Your goal — Each line below that includes the word "function" is to be reported.

── Data for review

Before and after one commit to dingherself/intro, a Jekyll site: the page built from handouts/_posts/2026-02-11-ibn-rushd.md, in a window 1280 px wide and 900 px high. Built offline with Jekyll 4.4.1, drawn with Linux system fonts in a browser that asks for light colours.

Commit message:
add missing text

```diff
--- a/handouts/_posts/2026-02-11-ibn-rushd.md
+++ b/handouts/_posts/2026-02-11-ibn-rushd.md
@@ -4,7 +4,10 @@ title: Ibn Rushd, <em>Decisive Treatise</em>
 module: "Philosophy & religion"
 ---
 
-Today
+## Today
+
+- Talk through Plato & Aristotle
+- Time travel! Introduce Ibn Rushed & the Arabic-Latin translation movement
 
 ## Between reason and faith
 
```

────
── Data for review

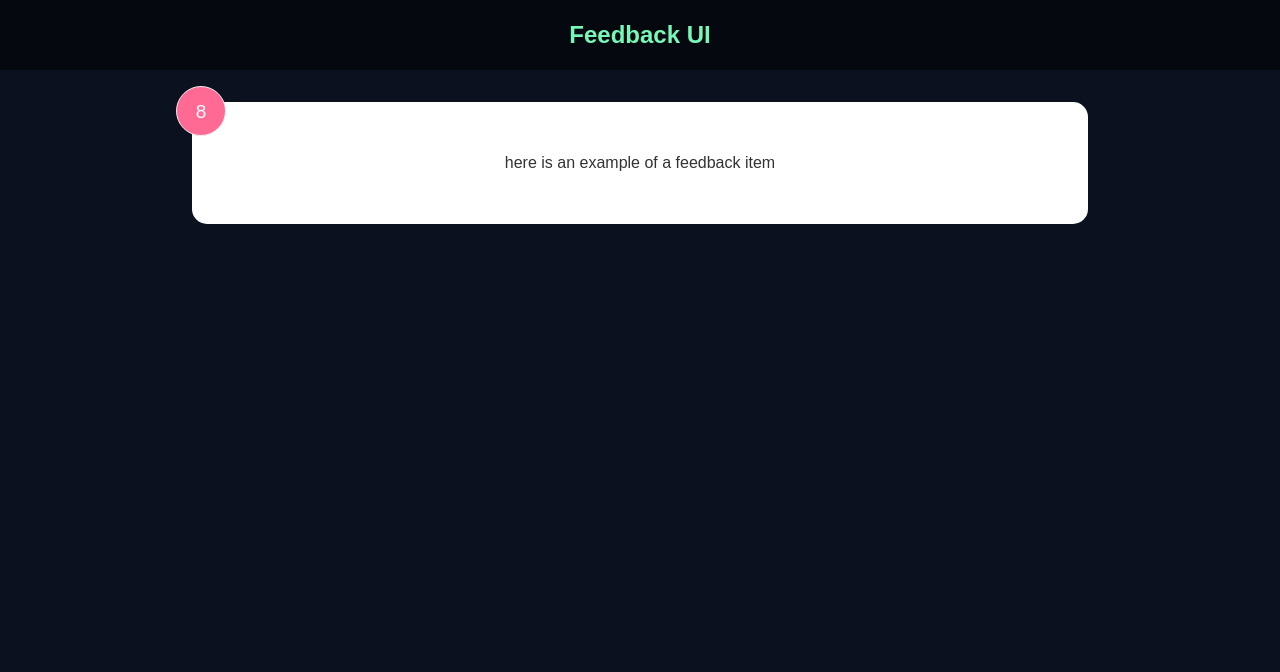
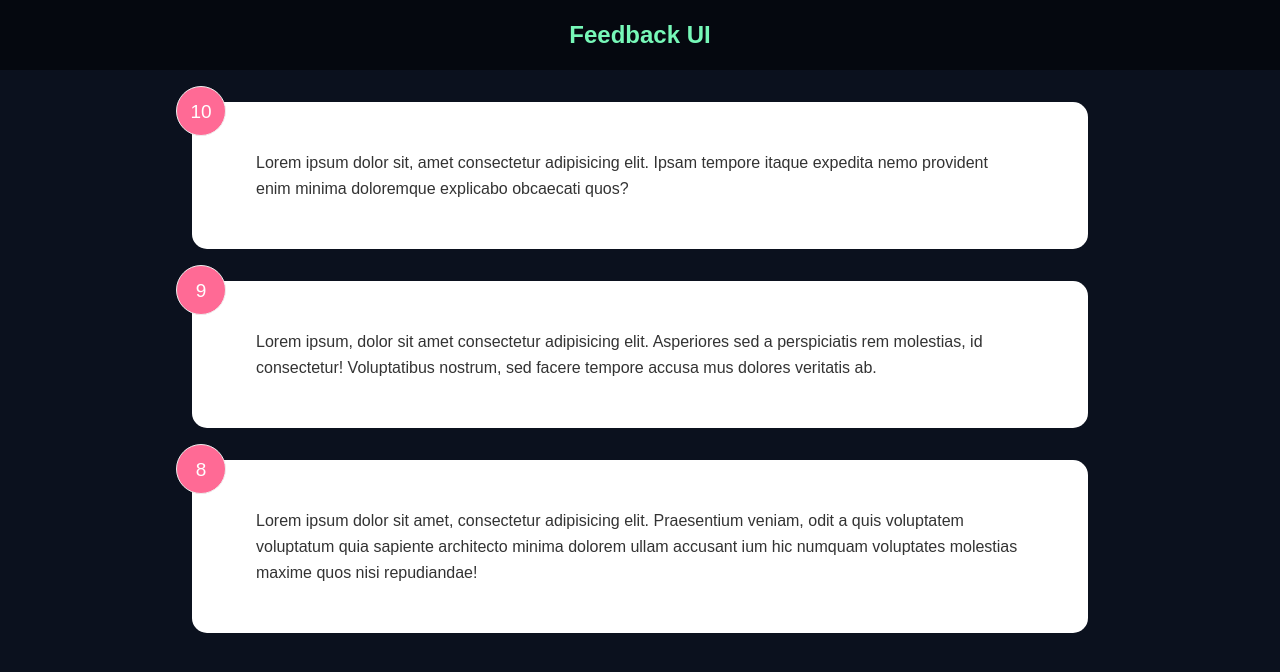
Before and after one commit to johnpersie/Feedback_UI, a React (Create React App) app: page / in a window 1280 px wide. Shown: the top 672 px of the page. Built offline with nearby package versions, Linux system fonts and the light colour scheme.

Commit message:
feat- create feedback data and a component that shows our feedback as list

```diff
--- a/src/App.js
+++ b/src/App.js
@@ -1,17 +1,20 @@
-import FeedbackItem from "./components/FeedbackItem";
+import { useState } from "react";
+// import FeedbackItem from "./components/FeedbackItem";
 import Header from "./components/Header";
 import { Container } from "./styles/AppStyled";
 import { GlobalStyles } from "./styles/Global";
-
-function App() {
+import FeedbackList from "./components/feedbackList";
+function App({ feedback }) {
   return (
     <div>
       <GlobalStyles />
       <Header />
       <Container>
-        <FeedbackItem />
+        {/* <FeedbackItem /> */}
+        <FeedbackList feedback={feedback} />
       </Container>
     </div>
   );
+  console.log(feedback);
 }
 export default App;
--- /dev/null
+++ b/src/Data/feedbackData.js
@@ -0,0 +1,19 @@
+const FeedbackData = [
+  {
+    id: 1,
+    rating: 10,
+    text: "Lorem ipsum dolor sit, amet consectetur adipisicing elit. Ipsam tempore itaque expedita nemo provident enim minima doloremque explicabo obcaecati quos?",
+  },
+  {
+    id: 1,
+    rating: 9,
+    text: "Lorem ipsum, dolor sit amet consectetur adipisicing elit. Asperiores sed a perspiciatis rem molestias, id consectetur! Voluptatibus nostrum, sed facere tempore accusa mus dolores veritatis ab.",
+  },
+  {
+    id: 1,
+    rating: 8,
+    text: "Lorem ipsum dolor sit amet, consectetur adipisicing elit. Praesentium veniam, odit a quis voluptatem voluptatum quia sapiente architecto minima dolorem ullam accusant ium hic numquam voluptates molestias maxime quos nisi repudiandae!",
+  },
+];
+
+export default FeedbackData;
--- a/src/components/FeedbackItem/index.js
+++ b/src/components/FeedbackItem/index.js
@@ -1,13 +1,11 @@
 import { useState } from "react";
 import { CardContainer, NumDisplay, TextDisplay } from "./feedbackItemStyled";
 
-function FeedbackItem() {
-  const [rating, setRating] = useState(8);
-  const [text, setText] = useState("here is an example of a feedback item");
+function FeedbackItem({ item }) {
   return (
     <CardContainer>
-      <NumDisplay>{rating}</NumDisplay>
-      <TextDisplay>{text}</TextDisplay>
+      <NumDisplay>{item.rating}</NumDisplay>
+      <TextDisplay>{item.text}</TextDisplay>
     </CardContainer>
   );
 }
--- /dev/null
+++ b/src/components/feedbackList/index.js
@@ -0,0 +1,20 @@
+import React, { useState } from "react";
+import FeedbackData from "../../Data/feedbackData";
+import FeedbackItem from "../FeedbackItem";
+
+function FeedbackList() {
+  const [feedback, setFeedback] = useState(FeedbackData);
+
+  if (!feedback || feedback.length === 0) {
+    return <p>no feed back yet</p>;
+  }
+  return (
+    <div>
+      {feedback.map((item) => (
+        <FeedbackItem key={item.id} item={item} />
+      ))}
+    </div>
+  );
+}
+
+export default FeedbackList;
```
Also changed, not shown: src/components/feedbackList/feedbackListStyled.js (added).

────

Exercise answer —
-function App() {
+function App({ feedback }) {
-function FeedbackItem() {
+function FeedbackItem({ item }) {
+function FeedbackList() {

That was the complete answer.